For our Sales Superstars, the Sky is the Limit

Many companies have a system in place that limits what the sales team can make because they do not want a sales person to earn more than a higher-ranking Sales Manager, Sales Director or Vice President.

At ICAT Logistics DTW, we threw that model out the window and put a plan in place where the sky is the limit.  It is up to the sales person to determine what they earn. If you are a sales superstar and want to be paid accordingly, then give us a call.  We don’t mind paying great salespeople serious money because that means they’re doing their job in terms of serving our customers.

Here’s what we think the best sales people do:

Get to the top: The best sales people reach for the top of their prospective clients’ organizations rather than work their way up. Some remarkably-effective salespeople take the harder route, working their way up. Others go high and go low, using a pincer approach of working top-down and bottom-up at the same time. Regardless of the approach, the best of the best know how to get to the top of the executive chain.
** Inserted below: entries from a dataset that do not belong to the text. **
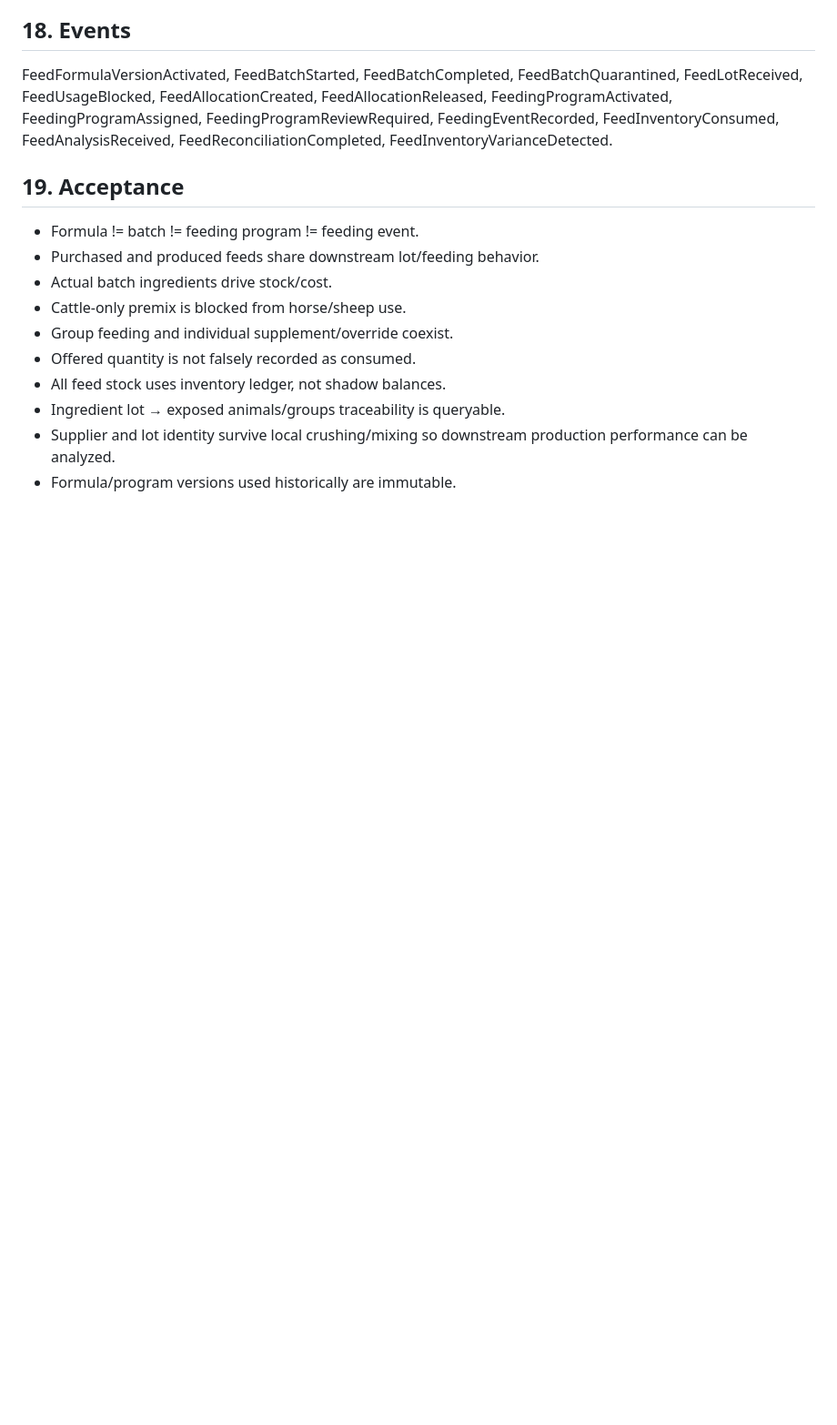
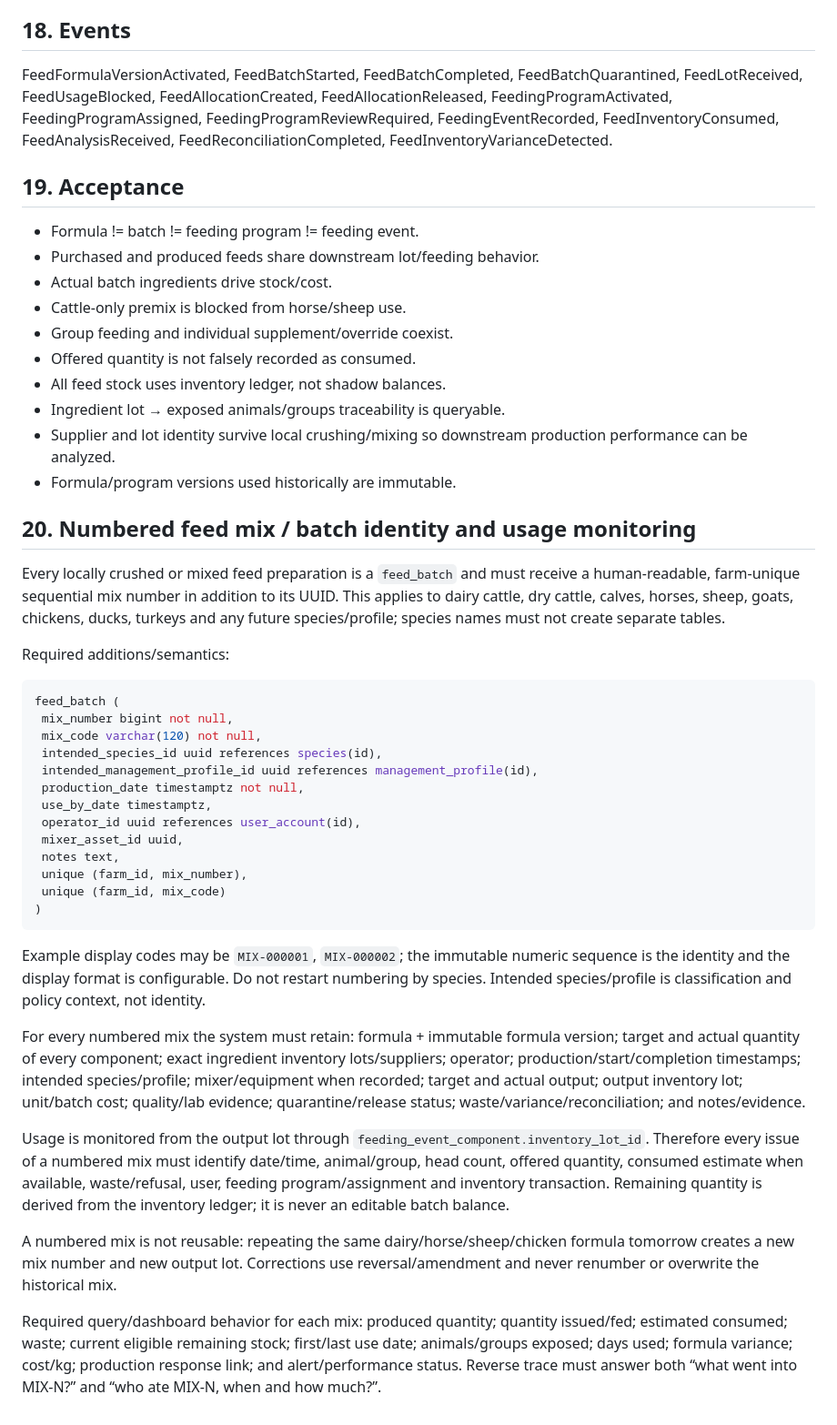
Before and after one commit to achamseddine/OrigamiFarmOS, a Markdown page: database/FEED-SCHEMA.md, the part around the change. Shown at 91% size. Drawn GitHub-style; blank space fills up the shorter version.

Commit message:
feat(feed): require numbered mixes and full usage traceability

````diff
--- a/database/FEED-SCHEMA.md
+++ b/database/FEED-SCHEMA.md
@@ -408,3 +408,32 @@ FeedFormulaVersionActivated, FeedBatchStarted, FeedBatchCompleted, FeedBatchQuar
 - Ingredient lot → exposed animals/groups traceability is queryable.
 - Supplier and lot identity survive local crushing/mixing so downstream production performance can be analyzed.
 - Formula/program versions used historically are immutable.
+
+## 20. Numbered feed mix / batch identity and usage monitoring
+Every locally crushed or mixed feed preparation is a `feed_batch` and must receive a human-readable, farm-unique sequential mix number in addition to its UUID. This applies to dairy cattle, dry cattle, calves, horses, sheep, goats, chickens, ducks, turkeys and any future species/profile; species names must not create separate tables.
+
+Required additions/semantics:
+```sql
+feed_batch (
+ mix_number bigint not null,
+ mix_code varchar(120) not null,
+ intended_species_id uuid references species(id),
+ intended_management_profile_id uuid references management_profile(id),
+ production_date timestamptz not null,
+ use_by_date timestamptz,
+ operator_id uuid references user_account(id),
+ mixer_asset_id uuid,
+ notes text,
+ unique (farm_id, mix_number),
+ unique (farm_id, mix_code)
+)
+```
+Example display codes may be `MIX-000001`, `MIX-000002`; the immutable numeric sequence is the identity and the display format is configurable. Do not restart numbering by species. Intended species/profile is classification and policy context, not identity.
+
+For every numbered mix the system must retain: formula + immutable formula version; target and actual quantity of every component; exact ingredient inventory lots/suppliers; operator; production/start/completion timestamps; intended species/profile; mixer/equipment when recorded; target and actual output; output inventory lot; unit/batch cost; quality/lab evidence; quarantine/release status; waste/variance/reconciliation; and notes/evidence.
+
+Usage is monitored from the output lot through `feeding_event_component.inventory_lot_id`. Therefore every issue of a numbered mix must identify date/time, animal/group, head count, offered quantity, consumed estimate when available, waste/refusal, user, feeding program/assignment and inventory transaction. Remaining quantity is derived from the inventory ledger; it is never an editable batch balance.
+
+A numbered mix is not reusable: repeating the same dairy/horse/sheep/chicken formula tomorrow creates a new mix number and new output lot. Corrections use reversal/amendment and never renumber or overwrite the historical mix.
+
+Required query/dashboard behavior for each mix: produced quantity; quantity issued/fed; estimated consumed; waste; current eligible remaining stock; first/last use date; animals/groups exposed; days used; formula variance; cost/kg; production response link; and alert/performance status. Reverse trace must answer both “what went into MIX-N?” and “who ate MIX-N, when and how much?”.
````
For big sales, the support of the senior-most decision maker who makes the ultimate decisions selecting vendors and partners will be necessary.

Speak the language of senior executives: "You get sent to whom you sound like" is a truism for most people in sales. The objectives of a senior decision-maker and a frontline user may be aligned at a high level but the actual work is usually experienced and measured very differently. The best salespeople speak in all of the languages of the buying group members, but most importantly, they can address the most senior executive with confidence and relevance.
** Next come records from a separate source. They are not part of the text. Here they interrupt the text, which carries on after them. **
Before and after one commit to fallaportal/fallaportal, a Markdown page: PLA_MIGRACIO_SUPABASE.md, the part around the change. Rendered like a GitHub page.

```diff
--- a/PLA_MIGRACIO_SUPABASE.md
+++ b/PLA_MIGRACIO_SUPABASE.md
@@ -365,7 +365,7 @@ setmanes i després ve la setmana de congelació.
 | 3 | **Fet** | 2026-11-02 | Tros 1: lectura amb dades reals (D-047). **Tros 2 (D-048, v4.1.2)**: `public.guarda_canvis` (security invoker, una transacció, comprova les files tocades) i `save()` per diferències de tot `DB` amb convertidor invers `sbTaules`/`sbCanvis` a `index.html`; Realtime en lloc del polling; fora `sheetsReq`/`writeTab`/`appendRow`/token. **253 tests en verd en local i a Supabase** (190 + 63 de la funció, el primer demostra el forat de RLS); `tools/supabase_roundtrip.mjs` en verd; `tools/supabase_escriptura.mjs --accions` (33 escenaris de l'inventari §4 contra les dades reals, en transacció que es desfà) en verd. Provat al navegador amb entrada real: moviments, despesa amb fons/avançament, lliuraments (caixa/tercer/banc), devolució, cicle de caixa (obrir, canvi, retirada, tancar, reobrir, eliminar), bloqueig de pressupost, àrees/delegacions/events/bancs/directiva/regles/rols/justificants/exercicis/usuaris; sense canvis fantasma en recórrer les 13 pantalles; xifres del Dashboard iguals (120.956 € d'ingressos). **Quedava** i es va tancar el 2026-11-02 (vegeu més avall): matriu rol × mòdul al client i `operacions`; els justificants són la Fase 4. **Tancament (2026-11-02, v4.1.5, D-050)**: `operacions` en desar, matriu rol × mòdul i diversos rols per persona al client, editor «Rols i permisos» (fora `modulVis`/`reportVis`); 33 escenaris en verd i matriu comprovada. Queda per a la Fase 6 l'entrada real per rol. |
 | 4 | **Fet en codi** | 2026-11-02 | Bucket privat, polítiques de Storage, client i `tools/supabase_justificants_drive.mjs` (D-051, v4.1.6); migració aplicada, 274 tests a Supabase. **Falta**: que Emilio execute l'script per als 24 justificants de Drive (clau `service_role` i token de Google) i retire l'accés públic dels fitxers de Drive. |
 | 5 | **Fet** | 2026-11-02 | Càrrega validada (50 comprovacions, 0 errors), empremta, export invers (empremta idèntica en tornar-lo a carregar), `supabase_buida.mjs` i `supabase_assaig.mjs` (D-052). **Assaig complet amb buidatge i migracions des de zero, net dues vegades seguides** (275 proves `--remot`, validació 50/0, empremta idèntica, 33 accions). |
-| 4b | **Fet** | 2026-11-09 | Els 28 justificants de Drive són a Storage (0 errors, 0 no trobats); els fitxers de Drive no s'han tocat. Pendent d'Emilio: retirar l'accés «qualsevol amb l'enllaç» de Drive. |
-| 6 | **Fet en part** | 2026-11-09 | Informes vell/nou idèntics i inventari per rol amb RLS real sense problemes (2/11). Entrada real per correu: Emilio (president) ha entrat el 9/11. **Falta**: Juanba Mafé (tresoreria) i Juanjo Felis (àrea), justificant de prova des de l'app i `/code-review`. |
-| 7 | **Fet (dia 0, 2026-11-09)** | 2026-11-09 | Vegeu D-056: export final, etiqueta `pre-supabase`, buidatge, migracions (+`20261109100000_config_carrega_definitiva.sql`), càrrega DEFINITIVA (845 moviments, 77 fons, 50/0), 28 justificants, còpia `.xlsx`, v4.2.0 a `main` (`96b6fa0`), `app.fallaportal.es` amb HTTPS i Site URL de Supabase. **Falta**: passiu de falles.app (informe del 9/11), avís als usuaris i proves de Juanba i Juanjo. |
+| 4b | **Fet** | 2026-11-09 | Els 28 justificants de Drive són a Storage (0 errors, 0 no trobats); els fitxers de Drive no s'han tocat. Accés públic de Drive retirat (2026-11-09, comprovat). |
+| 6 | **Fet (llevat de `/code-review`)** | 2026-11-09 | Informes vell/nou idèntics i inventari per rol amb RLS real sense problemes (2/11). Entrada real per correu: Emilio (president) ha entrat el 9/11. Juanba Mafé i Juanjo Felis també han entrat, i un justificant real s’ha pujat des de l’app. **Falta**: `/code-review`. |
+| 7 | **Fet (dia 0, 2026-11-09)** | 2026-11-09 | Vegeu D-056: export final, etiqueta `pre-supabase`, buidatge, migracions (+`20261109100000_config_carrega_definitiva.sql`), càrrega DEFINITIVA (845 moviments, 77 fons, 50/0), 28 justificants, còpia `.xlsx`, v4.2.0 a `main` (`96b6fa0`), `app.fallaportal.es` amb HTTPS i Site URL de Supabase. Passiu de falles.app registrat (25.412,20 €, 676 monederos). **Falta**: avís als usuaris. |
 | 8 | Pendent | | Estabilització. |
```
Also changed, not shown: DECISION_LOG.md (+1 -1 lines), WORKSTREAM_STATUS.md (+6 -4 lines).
Translate: Complexity is the enemy of speed in the sales process. Companies and their subject matter experts are wary of solutions that are overly complex in their description and execution. Sales superstars know this and work well in translating complex issues into simple and relevant explanations to customers. Superstars also do a great job of coaching their own subject matter experts in representing the solution clearly and answering questions with the right level of detail.

Facilitate: Complex sales require a variety of people from your organization and the buyer's company to communicate, document, exchange information and stay on task. Often this is facilitated through meetings, but more often through transactional exchanges. A great salesperson keeps an eye on the details as if he or she were a Project Manager, ensuring progress on all the critical details.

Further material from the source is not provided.